Show the lines below that contain the string "locked".

======== Provided data

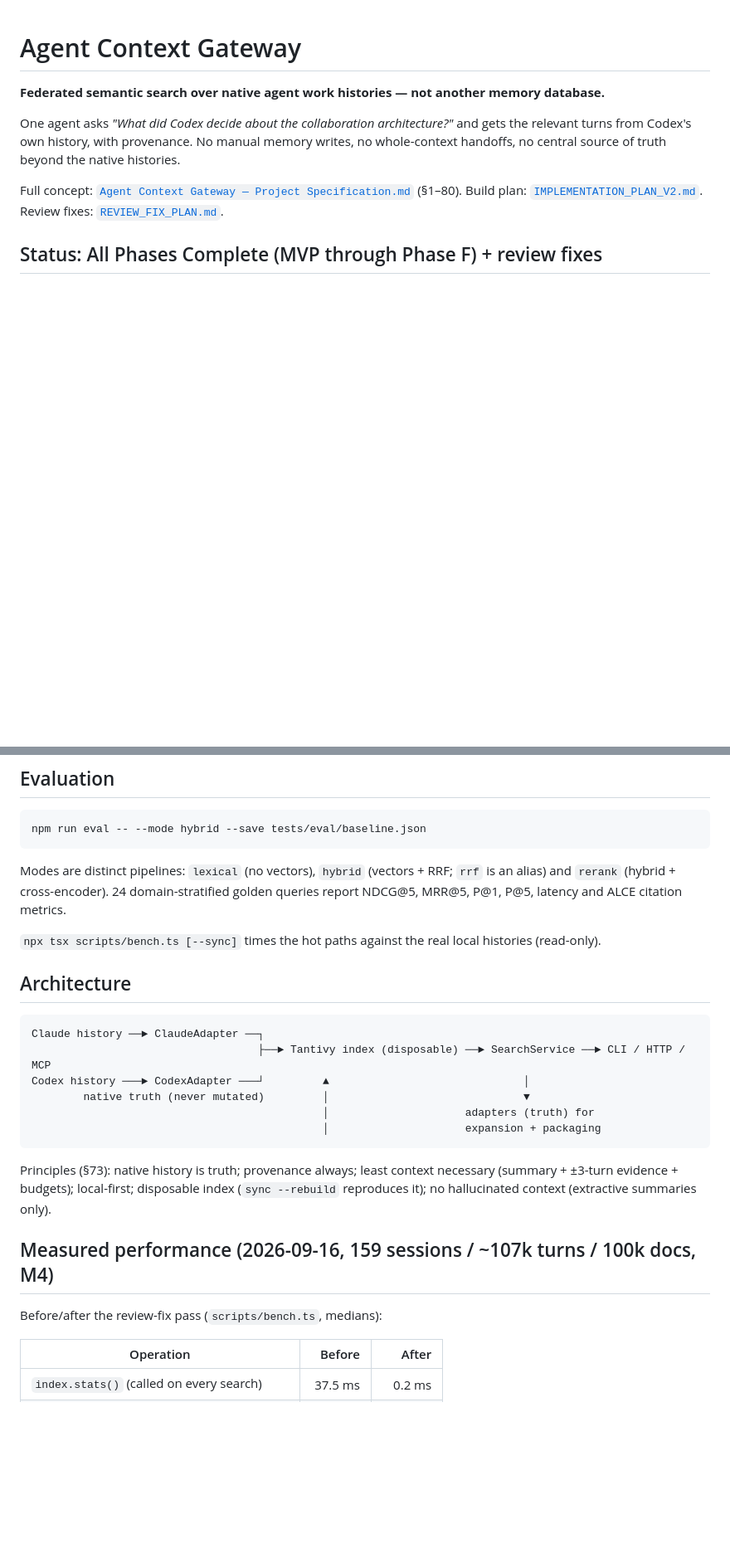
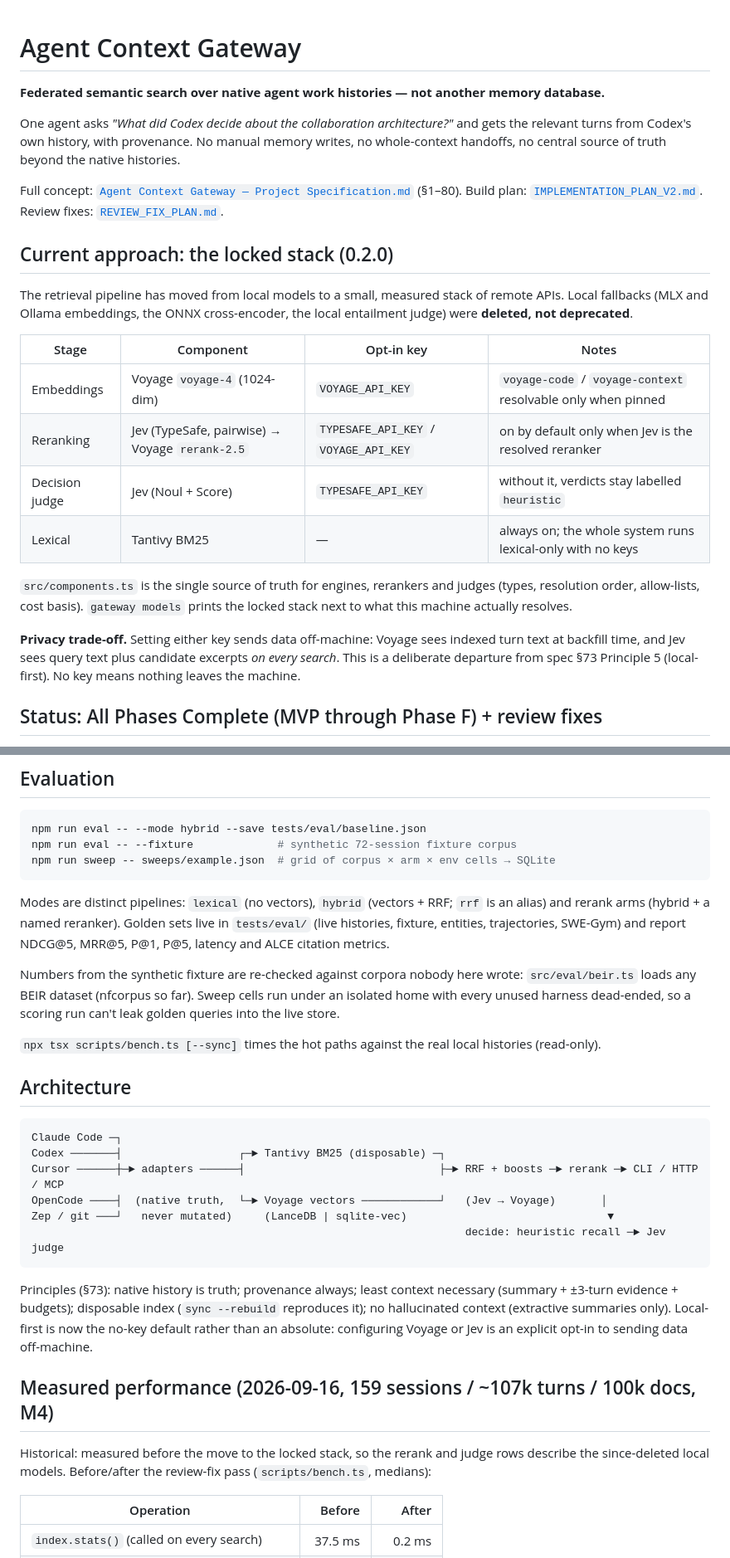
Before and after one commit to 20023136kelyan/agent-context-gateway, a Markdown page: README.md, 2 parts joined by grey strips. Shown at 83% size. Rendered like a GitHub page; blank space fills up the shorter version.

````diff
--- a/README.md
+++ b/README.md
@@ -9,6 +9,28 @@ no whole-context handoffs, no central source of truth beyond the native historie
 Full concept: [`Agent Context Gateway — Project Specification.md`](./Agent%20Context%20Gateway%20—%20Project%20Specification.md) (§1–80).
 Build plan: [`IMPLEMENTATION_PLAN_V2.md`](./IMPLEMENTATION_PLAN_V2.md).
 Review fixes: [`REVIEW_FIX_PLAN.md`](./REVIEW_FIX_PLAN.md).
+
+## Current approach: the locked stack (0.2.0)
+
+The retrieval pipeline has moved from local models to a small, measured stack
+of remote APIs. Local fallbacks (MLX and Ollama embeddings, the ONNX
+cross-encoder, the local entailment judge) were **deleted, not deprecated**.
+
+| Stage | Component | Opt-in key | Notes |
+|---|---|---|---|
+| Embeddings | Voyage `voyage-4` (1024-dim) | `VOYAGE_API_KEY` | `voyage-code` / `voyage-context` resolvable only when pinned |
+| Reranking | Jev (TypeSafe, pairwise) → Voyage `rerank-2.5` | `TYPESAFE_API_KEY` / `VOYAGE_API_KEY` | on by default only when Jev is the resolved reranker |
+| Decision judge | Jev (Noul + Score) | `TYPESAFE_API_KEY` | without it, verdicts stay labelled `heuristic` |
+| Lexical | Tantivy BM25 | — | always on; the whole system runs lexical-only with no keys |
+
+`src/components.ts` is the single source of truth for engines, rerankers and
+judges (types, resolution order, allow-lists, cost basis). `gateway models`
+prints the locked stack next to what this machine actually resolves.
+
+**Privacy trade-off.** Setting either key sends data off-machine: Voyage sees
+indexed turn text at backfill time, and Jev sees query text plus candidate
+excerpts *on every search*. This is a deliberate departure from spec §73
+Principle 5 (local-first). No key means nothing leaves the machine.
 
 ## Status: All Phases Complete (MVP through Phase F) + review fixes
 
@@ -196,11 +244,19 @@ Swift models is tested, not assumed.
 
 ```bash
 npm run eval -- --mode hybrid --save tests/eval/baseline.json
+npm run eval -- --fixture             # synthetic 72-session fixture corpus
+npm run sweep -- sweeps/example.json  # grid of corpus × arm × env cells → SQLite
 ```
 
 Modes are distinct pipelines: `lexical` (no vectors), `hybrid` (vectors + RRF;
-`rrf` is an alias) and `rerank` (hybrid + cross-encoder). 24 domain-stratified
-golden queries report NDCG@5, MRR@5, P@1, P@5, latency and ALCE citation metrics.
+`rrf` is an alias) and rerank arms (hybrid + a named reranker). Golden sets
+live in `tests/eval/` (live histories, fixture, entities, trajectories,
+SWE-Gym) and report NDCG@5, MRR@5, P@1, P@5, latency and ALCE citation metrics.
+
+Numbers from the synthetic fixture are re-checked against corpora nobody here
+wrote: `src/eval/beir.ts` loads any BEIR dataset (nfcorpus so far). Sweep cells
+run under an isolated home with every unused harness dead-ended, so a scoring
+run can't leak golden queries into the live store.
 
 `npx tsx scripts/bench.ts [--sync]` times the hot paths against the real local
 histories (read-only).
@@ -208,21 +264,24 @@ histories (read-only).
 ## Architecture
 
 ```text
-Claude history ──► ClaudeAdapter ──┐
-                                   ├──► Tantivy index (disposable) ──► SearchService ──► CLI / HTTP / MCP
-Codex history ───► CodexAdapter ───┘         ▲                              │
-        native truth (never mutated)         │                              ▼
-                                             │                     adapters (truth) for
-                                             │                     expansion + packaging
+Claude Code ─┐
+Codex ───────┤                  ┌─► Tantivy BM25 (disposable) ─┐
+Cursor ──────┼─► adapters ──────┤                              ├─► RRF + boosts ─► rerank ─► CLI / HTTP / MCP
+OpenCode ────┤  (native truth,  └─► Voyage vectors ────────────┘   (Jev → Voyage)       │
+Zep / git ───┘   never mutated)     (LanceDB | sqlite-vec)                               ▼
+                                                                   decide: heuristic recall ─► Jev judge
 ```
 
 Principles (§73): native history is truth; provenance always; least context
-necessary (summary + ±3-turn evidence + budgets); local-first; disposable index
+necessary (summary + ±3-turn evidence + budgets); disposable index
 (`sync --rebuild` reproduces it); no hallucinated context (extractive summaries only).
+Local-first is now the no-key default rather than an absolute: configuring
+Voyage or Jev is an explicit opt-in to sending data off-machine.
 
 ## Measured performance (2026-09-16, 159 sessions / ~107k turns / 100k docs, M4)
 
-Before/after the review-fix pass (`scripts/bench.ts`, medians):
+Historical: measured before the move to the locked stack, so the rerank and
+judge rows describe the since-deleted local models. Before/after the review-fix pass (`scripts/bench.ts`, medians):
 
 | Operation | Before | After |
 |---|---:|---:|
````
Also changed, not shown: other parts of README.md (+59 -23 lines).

================
======== Provided data

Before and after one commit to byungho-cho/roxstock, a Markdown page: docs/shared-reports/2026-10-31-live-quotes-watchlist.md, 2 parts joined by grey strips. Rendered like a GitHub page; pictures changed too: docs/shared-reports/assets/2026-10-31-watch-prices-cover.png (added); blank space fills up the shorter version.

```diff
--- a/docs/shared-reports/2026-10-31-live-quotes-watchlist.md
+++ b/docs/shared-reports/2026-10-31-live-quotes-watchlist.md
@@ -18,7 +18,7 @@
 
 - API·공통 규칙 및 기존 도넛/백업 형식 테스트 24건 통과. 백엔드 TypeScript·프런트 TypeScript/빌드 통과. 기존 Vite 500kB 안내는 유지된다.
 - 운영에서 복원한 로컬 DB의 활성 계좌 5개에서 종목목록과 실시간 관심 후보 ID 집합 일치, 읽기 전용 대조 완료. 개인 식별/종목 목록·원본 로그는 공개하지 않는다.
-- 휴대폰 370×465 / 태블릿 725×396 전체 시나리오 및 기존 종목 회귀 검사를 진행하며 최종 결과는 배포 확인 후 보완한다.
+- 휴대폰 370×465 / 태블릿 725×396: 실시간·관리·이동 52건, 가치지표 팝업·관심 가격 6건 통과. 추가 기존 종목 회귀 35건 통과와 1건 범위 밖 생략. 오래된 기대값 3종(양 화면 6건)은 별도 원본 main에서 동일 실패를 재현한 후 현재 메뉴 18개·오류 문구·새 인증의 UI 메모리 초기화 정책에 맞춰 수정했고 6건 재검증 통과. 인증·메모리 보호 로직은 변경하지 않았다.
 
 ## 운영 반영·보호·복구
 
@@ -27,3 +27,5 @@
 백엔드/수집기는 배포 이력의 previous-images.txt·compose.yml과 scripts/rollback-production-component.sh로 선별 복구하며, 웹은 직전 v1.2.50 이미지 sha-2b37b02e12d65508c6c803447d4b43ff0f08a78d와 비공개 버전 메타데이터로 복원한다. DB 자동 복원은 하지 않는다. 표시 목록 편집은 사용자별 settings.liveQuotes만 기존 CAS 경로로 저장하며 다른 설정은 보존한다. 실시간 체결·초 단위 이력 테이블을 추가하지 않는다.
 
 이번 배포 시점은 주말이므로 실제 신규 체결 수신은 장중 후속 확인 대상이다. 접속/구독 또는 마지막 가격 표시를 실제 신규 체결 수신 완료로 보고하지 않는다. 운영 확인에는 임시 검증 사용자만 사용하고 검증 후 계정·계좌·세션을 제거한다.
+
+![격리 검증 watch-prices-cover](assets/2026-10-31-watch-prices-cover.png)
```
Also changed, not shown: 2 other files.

================

— Response to the exercise —
+## Current approach: the locked stack (0.2.0)
+prints the locked stack next to what this machine actually resolves.
+Historical: measured before the move to the locked stack, so the rerank and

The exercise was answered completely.